Named after Pietro Venieri, a young Imola-born man who died in a traffic accident in 2013, the school is - from both a religious and civil standpoint - an initiative that honours the memory of those no longer with us, establishing a connection that extends beyond our earthly life. Another fine example is provided by SACMI's late Giorgio Sarani, who supported the establishment of the IMF Microcredit Institute: that body is now officially acknowledged by the Central Bank of the Democratic Republic of the Congo and is pivotal to development of the local community.
For SACMI, the decision to support ‘Pietro's School’ is part an ongoing set of initiatives that have, over the years, seen the Cooperative work alongside key associations, schools and Imola-based health facilities to develop projects that benefit both the Imola area and the wider international community (from primary health care to training and initial employment). “This latest project”, points out the President of SACMI Imola, Paolo Mongardi, “is another example of how, through practical involvement, we can put social responsibility into the business equation and ensure its benefits extend to the most vulnerable and disadvantaged”.
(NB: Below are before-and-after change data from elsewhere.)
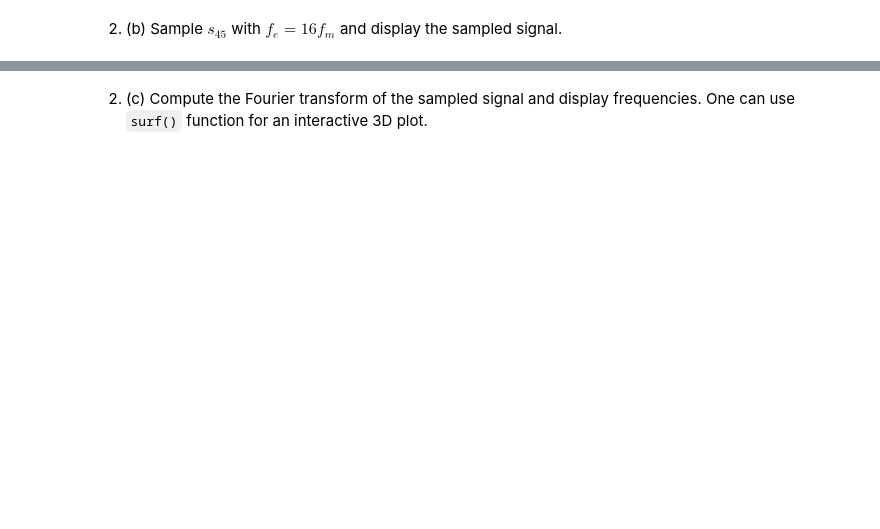
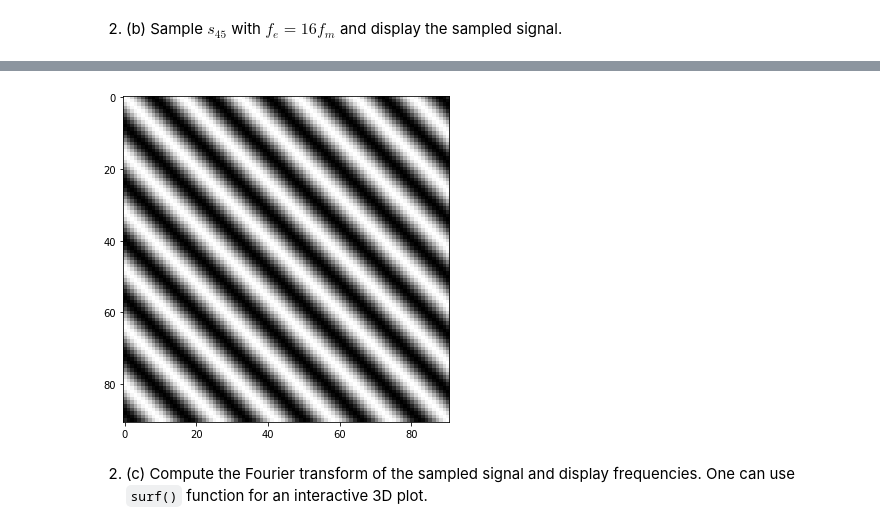
Before and after one commit to LUKALAVAL/BIMA, a Jupyter notebook: TME3/TME3.ipynb, the cells around one changed output, grey strips where cells are left out. Drawn from its saved outputs; the diff is of its cells as text; code cells hidden in the pictures; blank space fills up the shorter version.

```diff
--- a/TME3/TME3.ipynb
+++ b/TME3/TME3.ipynb
@@ -87,19 +85,22 @@ fm = max(ftmax, fumax)
 # %% [markdown]
 2. (b)  Sample $s_{45}$ with $f_e = 16 f_m$ and display the sampled signal.
 # %%
-# construire matrice de dirac avec 0 et 1 et multpilier par signal(image originale) => echantillon
+T0 = 64
+theta = 45
+
+# On sait que T = 1/F, donc F = 1/T
 f0 = 1/T0
 fm = max(f0*np.cos(np.radians(theta)), f0*np.sin(np.radians(theta)))
 fe = 16*fm
 
-def sample(I, fe):
-    dirac = np.zeros(I.shape)
-    Te = 1/fe
-    for i in range(dirac.shape[0]):
-        for j in range(dirac.shape[1]):
-            if ((i+1)*(j+1))%int(Te) == 0:
-                dirac[i,j] = 1
-    return dirac*I
+# def sample(I, fe):
+#     dirac = np.zeros(I.shape)
+#     Te = 1/fe
+#     for i in range(dirac.shape[0]):
+#         for j in range(dirac.shape[1]):
+#             if ((i+1)*(j+1))%int(Te) == 0:
+#                 dirac[i,j] = 1
+#     return dirac*I
 
 Sampled_S45 = sinusoid2d(1, 45, 512, 64, 1/fe)
 imshow(Sampled_S45)
@@ -109,3 +108,4 @@ imshow(Sampled_S45)
+[figure, added]
 # %% [markdown]
 2. (c) Compute the Fourier transform of the sampled signal and display frequencies. One can use `surf()` function for an interactive 3D plot.
 # %%
```
Also changed, not shown: parts of 17 cells of this notebook.
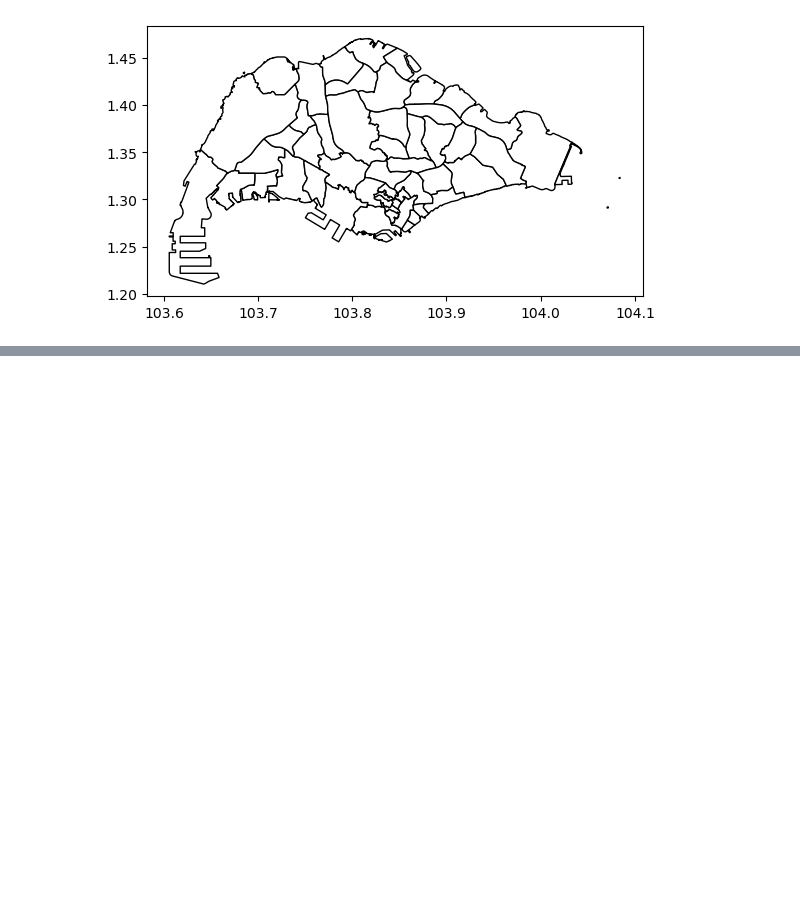
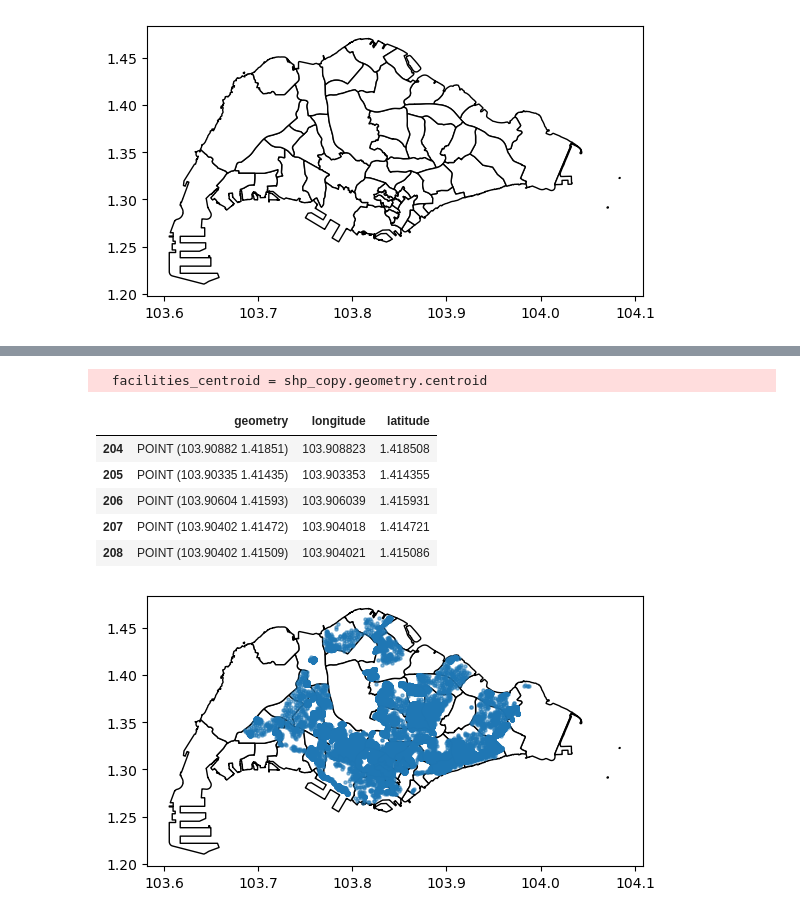
Before and after one commit to pakhuiying/NCCS_analysis, a Jupyter notebook: workplace_residential_cluster.ipynb, the cells around one changed output, grey strips where cells are left out. Saved outputs shown, nothing was run; the diff lists cells and outputs as text; code cells hidden in the pictures; blank space fills up the shorter version.

```diff
--- a/workplace_residential_cluster.ipynb
+++ b/workplace_residential_cluster.ipynb
@@ -277,0 +285,3 @@ work_cluster_centers.plot(ax=ax,markersize=10,marker='X',color='red')
+# %%
+residential_shp = MP2019[MP2019['LU_DESC'].str.contains('.*RESIDENTIAL.*')]
+residential_shp.head()
@@ -277,0 +295,12 @@ work_cluster_centers.plot(ax=ax,markersize=10,marker='X',color='red')
+# %%
+residential_shp_clip = get_centroids(residential_shp,mask=SG_PA,plot=True)
+residential_shp_clip.head()
+# %% [output]
+  facilities_centroid = shp_copy.geometry.centroid
+|  | geometry | longitude | latitude |
+| 204 | POINT (103.90882 1.41851) | 103.908823 | 1.418508 |
+| 205 | POINT (103.90335 1.41435) | 103.903353 | 1.414355 |
+| 206 | POINT (103.90604 1.41593) | 103.906039 | 1.415931 |
+| 207 | POINT (103.90402 1.41472) | 103.904018 | 1.414721 |
+| 208 | POINT (103.90402 1.41509) | 103.904021 | 1.415086 |
+[figure, added]
```
Also changed, not shown: parts of 22 cells of this notebook.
The fourth SACMI-supported classroom at the Cireja school is a key part of the overall project. The latter is likely to be completed by 2021 and will involve a total of six classrooms, allowing pupils to complete the country's 6-year primary education syllabus. “The school is currently attended by over 220 children” says Stefania Batani, a doctor and volunteer with the Oratorio San Giacomo of Imola and the mother of Pietro Venieri, whom the school was named after, “and it enjoys huge support among the local community, especially from women. We need to remember that many of these children were born out of ethnically-motivated rapes; the school is thus a valuable support tool for an entire community that, above all, needs to rebuild its identity and create new networks of solidarity and human interaction” The initiative, as Stefania Batani reminds us, “also renews the Bukavu community's strong ties with the city of Imola, especially its Secondary School Centre, which organised the first long-distance adoption projects back in 2001”.